Problem requirements: Please return the lines of the data that contain "Auth".

Material provided:
* * * * * * *
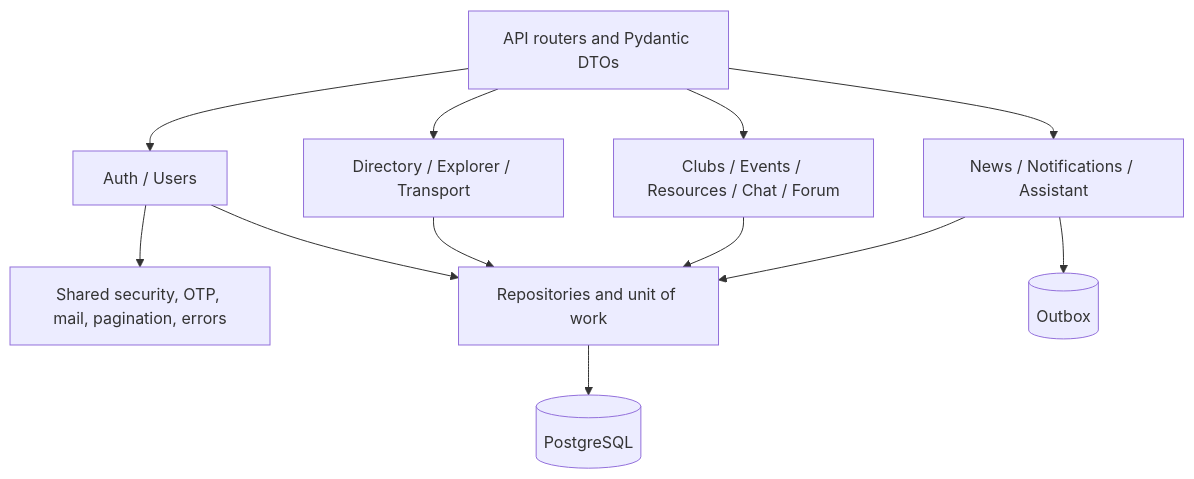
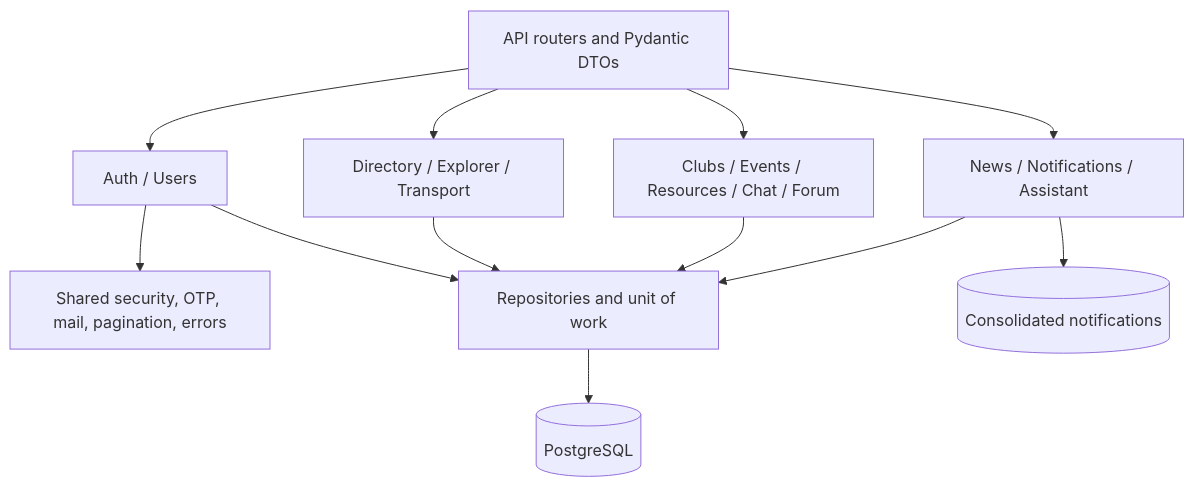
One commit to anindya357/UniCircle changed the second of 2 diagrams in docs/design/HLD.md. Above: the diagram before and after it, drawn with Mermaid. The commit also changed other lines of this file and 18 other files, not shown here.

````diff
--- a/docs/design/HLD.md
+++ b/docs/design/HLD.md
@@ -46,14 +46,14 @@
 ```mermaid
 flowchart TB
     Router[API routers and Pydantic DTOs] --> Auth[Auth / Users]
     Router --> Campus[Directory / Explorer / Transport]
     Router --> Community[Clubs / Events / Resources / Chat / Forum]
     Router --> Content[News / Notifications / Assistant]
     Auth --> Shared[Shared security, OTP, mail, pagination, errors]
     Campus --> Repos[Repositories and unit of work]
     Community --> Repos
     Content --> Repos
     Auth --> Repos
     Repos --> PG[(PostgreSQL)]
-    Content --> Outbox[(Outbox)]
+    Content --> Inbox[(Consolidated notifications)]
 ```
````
* * * * * * *
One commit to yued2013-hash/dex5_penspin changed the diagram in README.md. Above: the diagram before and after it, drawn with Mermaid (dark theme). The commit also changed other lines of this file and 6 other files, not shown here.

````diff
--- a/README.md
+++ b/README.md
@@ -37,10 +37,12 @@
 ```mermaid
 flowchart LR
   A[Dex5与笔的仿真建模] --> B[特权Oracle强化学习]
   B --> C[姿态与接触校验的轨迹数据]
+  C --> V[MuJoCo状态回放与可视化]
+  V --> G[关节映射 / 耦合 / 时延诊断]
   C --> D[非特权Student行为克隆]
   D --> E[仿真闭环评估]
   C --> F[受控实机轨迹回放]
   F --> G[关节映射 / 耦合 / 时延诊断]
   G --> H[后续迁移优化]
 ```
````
* * * * * * *
Response to the task:
     Router[API routers and Pydantic DTOs] --> Auth[Auth / Users]
     Auth --> Shared[Shared security, OTP, mail, pagination, errors]
     Auth --> Repos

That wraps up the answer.